(Supplied records begins)

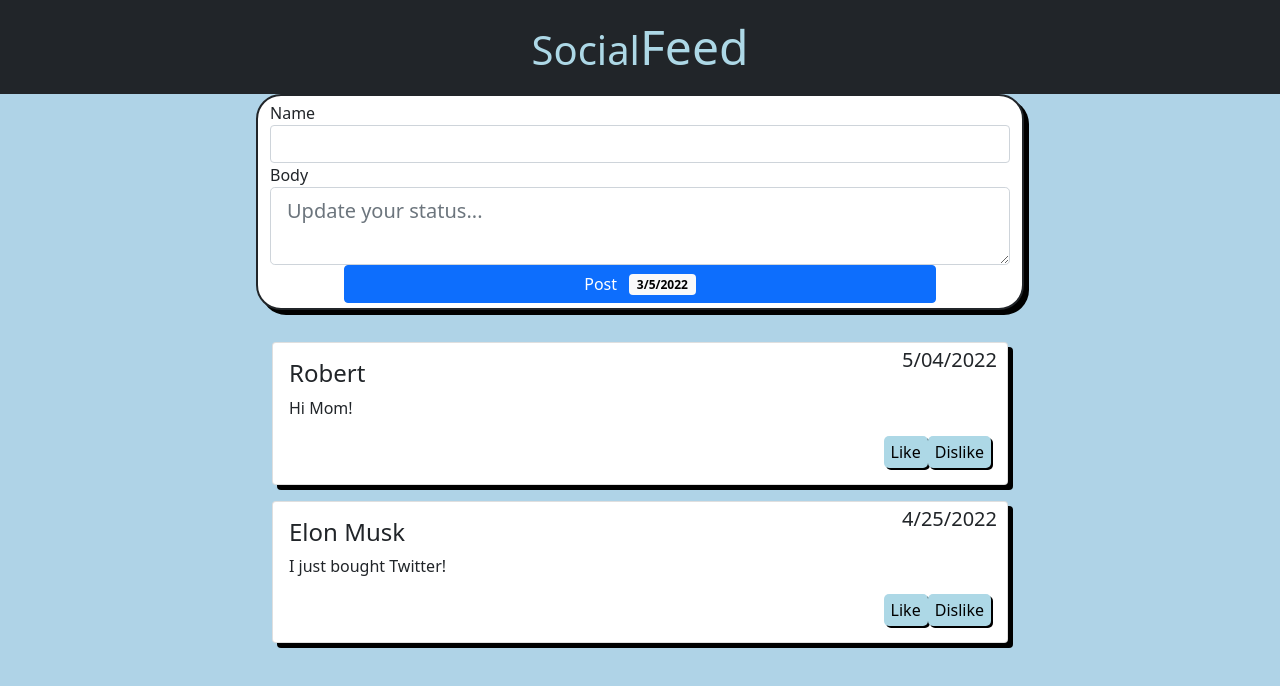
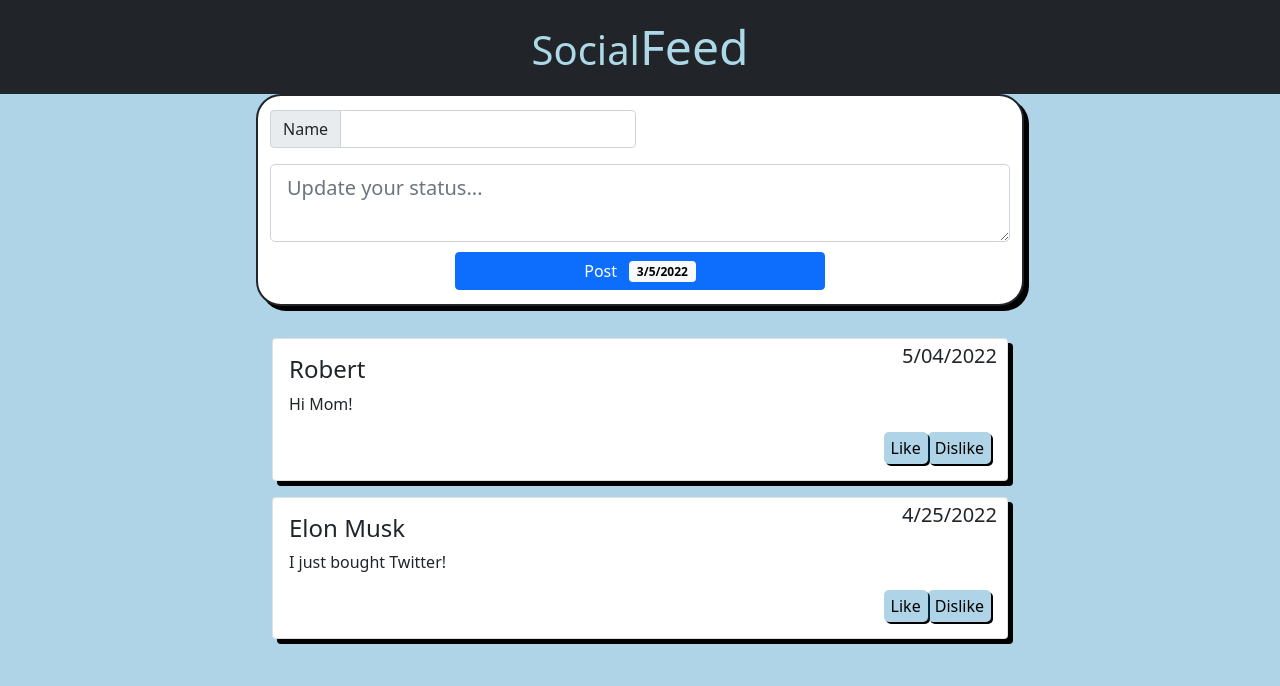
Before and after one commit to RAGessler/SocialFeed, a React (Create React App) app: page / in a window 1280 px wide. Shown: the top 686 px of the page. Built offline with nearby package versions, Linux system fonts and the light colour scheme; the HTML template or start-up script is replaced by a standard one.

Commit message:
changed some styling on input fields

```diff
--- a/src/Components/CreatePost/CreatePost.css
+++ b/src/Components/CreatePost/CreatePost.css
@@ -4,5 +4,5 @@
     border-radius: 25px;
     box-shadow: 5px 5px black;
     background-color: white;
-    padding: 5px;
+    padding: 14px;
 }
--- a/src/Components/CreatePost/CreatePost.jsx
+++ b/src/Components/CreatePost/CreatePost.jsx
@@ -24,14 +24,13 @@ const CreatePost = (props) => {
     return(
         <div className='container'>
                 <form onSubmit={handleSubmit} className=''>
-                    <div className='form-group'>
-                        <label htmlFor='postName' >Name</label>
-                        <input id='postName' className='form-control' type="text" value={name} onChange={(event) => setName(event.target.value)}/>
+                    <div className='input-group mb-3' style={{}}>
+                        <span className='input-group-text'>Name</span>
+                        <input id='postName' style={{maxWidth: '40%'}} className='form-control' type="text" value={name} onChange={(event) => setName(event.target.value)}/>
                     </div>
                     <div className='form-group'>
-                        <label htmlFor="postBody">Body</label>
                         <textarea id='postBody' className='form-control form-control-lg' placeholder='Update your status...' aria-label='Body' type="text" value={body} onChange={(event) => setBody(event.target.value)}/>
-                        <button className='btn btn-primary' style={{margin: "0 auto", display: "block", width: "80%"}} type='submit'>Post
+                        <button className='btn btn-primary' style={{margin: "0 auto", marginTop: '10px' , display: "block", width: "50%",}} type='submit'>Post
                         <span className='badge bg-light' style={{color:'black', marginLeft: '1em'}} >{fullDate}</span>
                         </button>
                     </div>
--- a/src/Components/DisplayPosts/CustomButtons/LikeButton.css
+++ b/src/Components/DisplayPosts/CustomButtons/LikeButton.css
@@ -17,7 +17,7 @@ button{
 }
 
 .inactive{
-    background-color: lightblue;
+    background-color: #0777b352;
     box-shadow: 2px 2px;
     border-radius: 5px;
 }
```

(Supplied records ends)
(Supplied records begins)

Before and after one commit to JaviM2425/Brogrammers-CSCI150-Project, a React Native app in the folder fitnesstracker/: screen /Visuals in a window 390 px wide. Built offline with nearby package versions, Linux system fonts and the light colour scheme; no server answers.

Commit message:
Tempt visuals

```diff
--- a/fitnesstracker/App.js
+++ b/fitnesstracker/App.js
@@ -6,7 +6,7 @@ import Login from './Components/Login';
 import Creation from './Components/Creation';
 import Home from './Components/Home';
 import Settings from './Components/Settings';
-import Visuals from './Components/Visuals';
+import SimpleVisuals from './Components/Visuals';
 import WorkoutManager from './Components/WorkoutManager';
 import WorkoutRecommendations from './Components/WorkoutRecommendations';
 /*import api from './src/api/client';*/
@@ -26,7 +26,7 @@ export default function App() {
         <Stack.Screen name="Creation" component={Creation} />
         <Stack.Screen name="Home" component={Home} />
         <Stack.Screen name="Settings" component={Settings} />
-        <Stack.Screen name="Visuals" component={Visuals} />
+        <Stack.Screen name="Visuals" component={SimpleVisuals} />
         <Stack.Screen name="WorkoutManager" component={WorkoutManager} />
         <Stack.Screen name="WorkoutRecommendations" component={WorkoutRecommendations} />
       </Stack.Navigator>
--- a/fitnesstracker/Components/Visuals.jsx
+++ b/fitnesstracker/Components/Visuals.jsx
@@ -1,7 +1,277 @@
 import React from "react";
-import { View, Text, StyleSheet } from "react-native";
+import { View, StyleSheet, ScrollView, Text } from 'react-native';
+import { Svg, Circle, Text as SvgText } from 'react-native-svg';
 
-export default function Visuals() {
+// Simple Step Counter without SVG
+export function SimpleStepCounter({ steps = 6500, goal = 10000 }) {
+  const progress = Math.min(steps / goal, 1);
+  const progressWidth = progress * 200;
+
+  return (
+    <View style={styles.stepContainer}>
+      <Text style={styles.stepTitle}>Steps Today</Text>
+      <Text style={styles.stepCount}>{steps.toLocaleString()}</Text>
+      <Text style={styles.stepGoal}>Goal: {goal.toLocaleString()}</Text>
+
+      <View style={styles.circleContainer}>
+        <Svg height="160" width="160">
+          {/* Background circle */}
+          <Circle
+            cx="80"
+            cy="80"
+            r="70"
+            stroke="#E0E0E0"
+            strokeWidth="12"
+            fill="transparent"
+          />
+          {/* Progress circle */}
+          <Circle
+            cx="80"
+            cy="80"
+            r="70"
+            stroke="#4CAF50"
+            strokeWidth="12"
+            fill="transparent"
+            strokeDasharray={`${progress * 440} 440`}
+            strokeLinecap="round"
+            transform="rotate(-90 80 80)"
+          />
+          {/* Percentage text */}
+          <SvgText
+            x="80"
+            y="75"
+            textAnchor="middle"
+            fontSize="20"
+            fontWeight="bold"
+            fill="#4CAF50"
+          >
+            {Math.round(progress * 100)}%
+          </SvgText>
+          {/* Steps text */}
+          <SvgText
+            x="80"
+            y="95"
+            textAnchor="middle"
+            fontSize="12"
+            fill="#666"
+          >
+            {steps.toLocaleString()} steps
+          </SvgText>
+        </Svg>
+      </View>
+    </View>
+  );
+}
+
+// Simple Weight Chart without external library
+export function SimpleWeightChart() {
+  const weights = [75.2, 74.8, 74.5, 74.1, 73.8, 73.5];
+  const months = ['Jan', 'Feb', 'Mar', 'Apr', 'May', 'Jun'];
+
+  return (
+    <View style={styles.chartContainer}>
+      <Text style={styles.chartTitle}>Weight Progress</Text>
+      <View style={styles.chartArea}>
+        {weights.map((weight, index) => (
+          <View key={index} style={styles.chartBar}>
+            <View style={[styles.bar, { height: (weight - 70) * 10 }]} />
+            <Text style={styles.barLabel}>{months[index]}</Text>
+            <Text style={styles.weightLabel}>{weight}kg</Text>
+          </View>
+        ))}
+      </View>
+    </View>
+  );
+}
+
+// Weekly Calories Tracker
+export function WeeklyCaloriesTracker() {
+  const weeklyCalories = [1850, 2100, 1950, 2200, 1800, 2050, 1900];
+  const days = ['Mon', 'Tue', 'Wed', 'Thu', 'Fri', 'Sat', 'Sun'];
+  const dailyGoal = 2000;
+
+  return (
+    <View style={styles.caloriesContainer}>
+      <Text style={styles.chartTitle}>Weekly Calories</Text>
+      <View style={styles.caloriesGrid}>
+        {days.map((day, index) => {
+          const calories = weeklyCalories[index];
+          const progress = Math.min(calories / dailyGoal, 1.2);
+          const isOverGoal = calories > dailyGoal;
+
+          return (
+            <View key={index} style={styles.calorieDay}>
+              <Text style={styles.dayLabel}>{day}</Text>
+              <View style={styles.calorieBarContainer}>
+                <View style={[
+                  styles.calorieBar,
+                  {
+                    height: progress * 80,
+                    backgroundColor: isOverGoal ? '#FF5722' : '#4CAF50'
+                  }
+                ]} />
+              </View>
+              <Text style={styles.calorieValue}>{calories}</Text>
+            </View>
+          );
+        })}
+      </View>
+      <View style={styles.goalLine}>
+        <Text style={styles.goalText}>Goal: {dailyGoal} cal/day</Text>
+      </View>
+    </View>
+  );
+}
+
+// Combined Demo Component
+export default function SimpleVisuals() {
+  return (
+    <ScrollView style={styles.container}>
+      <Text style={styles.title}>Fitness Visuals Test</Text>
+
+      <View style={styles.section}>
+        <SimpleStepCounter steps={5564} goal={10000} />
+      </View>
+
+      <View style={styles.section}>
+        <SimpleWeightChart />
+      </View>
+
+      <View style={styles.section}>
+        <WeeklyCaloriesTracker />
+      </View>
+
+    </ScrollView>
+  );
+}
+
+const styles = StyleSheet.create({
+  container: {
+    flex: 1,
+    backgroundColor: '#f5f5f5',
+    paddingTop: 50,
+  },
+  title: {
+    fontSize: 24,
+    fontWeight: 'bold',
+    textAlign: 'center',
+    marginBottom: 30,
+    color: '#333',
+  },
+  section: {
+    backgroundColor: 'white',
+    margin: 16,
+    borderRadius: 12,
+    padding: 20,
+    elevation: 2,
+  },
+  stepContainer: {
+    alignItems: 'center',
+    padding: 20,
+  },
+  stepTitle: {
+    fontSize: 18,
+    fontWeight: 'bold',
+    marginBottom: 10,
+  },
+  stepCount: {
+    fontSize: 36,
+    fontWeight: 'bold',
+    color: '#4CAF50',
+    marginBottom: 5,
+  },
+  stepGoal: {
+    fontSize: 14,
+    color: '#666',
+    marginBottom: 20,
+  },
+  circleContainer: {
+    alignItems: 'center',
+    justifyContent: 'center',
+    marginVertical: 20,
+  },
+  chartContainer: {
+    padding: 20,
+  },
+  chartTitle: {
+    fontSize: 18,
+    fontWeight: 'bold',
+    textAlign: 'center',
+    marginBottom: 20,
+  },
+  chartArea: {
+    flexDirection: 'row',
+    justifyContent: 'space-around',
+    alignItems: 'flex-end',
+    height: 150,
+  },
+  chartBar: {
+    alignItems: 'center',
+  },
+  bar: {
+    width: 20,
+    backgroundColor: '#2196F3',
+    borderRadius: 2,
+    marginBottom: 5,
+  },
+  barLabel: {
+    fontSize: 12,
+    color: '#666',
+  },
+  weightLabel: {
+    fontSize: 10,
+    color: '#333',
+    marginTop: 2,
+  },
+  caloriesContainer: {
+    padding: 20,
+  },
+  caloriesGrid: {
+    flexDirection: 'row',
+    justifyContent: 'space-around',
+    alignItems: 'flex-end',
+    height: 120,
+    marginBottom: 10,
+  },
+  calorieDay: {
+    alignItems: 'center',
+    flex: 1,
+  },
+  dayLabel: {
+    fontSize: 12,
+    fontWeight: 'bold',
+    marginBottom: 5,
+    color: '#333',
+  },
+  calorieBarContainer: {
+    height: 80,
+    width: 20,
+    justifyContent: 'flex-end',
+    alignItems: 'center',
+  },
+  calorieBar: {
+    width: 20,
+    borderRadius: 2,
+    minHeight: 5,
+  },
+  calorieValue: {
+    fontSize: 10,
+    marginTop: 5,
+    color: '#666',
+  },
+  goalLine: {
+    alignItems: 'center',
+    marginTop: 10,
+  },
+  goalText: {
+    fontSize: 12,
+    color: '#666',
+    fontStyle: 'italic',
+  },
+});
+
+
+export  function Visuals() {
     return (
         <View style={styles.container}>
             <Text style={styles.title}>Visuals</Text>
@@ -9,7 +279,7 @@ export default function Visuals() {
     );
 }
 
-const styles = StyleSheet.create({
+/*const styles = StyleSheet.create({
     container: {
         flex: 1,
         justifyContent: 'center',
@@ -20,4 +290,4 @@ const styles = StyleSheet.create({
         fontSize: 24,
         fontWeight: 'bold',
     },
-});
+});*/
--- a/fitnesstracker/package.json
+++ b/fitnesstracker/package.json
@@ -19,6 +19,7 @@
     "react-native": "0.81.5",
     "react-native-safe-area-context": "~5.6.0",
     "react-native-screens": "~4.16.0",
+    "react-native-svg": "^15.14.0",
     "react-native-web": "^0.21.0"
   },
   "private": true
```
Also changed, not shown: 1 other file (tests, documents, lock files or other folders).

(Supplied records ends)

All lines above that contain "StyleSheet" are required in the answer.

-import { View, Text, StyleSheet } from "react-native";
+import { View, StyleSheet, ScrollView, Text } from 'react-native';
+const styles = StyleSheet.create({
-const styles = StyleSheet.create({
+/*const styles = StyleSheet.create({
@@ -20,4 +290,4 @@ const styles = StyleSheet.create({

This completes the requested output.